> _Activity_
What you return must be the lines of the data that hold the word "agents".
◆ ◆ ◆ ◆ ◆ ◆ ◆
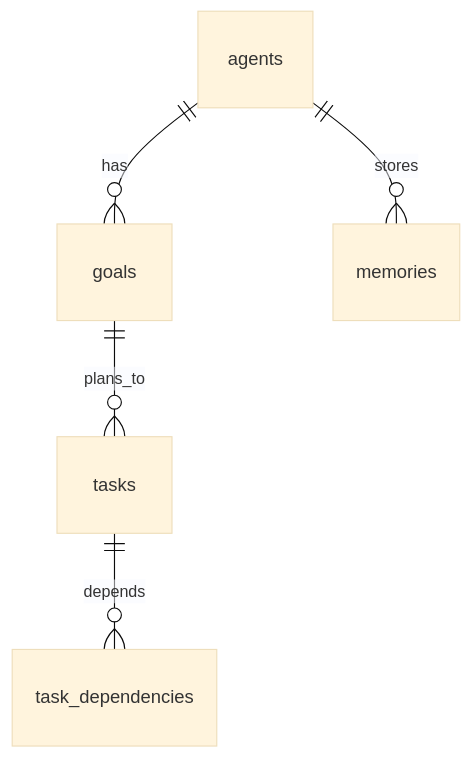
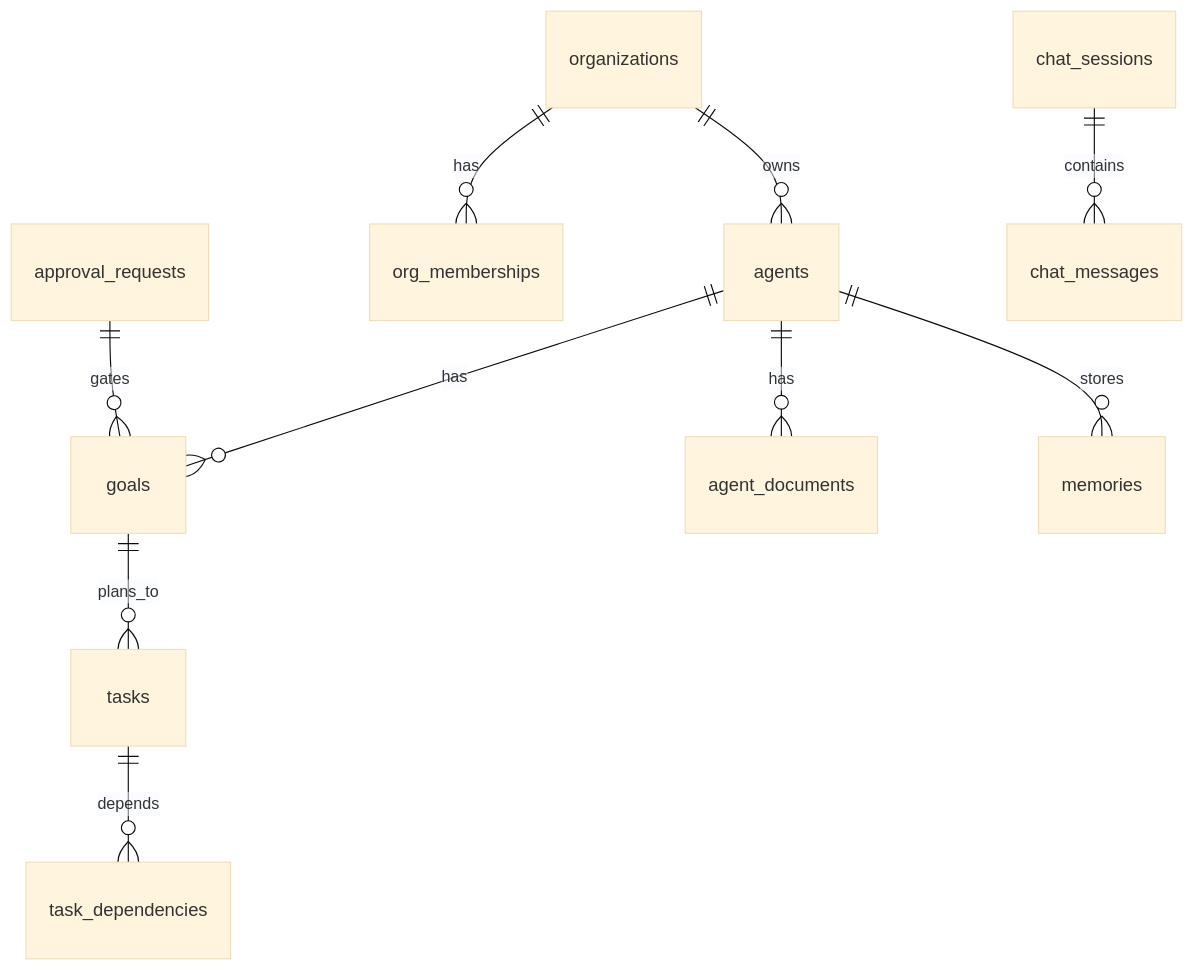
One commit to prashanthrajagopal/prashanthrajagopal.github.io changed the diagram in docs/wiki/astra/reference/database-schema.md. Above: the diagram before and after it, drawn with Mermaid (base theme). The commit also changed other lines of this file and 18 other files, not shown here.

````diff
--- a/docs/wiki/astra/reference/database-schema.md
+++ b/docs/wiki/astra/reference/database-schema.md
@@ -16,7 +16,12 @@
 ```mermaid
 erDiagram
+  organizations ||--o{ agents : owns
+  organizations ||--o{ org_memberships : has
   agents ||--o{ goals : has
+  agents ||--o{ agent_documents : has
   agents ||--o{ memories : stores
   goals ||--o{ tasks : plans_to
   tasks ||--o{ task_dependencies : depends
+  approval_requests ||--o{ goals : gates
+  chat_sessions ||--o{ chat_messages : contains
 ```
````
◆ ◆ ◆ ◆ ◆ ◆ ◆
> _Solution for this exercise_
+  organizations ||--o{ agents : owns
   agents ||--o{ goals : has
+  agents ||--o{ agent_documents : has
   agents ||--o{ memories : stores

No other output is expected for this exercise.